The Center for Urban Pedagogy in New York connects artists/designers with advocates to produce Making Public Policy four times a year. The end product of the collaboration is a beautiful, brilliant, highly informative, and easy to understand pamphlet that unfolds into a color poster.
According to their website:
The series aims to make information on policy truly public: accessible, meaningful, and shared. We aim to add vitality to crucial debates about our future. At the same time, we want to create opportunities for designers to engage social issues without sacrificing experimentation and for advocacy organizations to reach their constituencies better through design.
The latest issue of Making Public Policy is called "Predatory Equity: The Survival Guide." Predatory equity, of course, is the notorious real estate investment model in which buyers pay more for rent-regulated housing than can be justified by the rental income, and then force out tenants so that they can raise rents. You can read our recent post about how CalPERS has invested California public employee pension dollars in predatory equity schemes in NYC and East Palo Alto.

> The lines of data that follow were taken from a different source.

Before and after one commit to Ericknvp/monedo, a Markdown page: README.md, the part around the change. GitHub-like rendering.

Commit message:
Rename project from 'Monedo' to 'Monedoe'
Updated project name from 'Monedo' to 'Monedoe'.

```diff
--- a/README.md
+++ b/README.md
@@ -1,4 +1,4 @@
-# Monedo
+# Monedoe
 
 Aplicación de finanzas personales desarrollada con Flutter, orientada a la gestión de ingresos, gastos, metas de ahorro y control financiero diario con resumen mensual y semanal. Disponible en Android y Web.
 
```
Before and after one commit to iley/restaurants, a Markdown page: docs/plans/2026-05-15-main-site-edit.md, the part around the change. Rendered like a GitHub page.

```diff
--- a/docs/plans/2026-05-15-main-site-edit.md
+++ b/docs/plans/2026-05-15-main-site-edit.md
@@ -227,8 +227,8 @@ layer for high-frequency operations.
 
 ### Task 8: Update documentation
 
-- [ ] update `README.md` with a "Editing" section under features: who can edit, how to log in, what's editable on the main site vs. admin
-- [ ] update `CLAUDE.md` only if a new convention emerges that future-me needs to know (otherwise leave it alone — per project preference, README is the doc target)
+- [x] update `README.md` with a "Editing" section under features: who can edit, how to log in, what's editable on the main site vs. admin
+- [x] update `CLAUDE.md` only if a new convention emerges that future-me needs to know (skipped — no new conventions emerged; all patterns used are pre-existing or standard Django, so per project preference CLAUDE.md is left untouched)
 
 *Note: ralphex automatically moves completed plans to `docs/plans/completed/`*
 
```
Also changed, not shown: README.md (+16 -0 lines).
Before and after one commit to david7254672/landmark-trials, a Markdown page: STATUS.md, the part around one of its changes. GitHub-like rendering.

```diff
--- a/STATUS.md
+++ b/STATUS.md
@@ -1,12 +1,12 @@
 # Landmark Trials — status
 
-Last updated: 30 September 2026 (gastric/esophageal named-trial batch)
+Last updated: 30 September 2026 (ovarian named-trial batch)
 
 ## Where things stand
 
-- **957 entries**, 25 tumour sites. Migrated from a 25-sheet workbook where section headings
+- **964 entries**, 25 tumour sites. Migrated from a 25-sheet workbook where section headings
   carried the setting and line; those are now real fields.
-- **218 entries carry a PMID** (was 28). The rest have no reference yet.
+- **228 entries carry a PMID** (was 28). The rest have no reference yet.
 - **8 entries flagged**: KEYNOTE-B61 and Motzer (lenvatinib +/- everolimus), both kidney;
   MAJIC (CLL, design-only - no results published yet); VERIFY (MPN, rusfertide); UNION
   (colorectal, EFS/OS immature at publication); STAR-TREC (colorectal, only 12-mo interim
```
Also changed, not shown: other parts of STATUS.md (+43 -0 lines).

Here's what the folks at Making Public Policy have to say about their latest publication.
During the boom, a new breed of speculator used private equity and oversized bank loans to buy up affordable housing. They tried to make a quick profit by converting it to luxury housing – putting over 65,000 families and their affordable apartments at risk. Post-crash, these predatory equity speculators can’t pay off their loans or sell their buildings. Foreclosure looms. Predatory Equity: The Survival Guide explains the financial mechanics of predatory equity and how to prevent it from happening again in the next boom. It provides tenants, advocates, and policymakers with information on tools like loan modifications and preservation short sales to save the hundreds of buildings in imminent danger of foreclosure. The poster was produced through a collaboration between Tenants & Neighbors, the Urban Homesteading Assistance Board, and Glen Cummings.
To download a pdf version, click here.